* **What this task involves**: There is one span to output from the data below: the lines starting at the line with "Append an asset" and ending at the line with "-1600,7 +1601,8 @@". Output it exactly, ends included, nothing more.
*** Information given Section Begins ***
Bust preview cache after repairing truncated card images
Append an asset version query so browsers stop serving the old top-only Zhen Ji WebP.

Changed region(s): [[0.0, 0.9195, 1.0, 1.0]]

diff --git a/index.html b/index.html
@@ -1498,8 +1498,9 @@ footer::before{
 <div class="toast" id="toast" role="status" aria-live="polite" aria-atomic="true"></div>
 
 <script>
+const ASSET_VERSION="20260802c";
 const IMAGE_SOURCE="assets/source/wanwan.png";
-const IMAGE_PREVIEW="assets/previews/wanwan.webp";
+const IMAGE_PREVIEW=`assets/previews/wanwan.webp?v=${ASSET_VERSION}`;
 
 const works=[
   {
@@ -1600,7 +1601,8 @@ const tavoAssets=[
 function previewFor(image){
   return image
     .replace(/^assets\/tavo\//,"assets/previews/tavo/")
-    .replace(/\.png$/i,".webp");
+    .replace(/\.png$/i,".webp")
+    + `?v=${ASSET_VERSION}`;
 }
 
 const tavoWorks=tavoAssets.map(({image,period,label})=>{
*** Information given Section Ends ***
* **Your solution**:
Append an asset version query so browsers stop serving the old top-only Zhen Ji WebP.

Changed region(s): [[0.0, 0.9195, 1.0, 1.0]]

diff --git a/index.html b/index.html
@@ -1498,8 +1498,9 @@ footer::before{
 <div class="toast" id="toast" role="status" aria-live="polite" aria-atomic="true"></div>
 
 <script>
+const ASSET_VERSION="20260802c";
 const IMAGE_SOURCE="assets/source/wanwan.png";
-const IMAGE_PREVIEW="assets/previews/wanwan.webp";
+const IMAGE_PREVIEW=`assets/previews/wanwan.webp?v=${ASSET_VERSION}`;
 
 const works=[
   {
@@ -1600,7 +1601,8 @@ const tavoAssets=[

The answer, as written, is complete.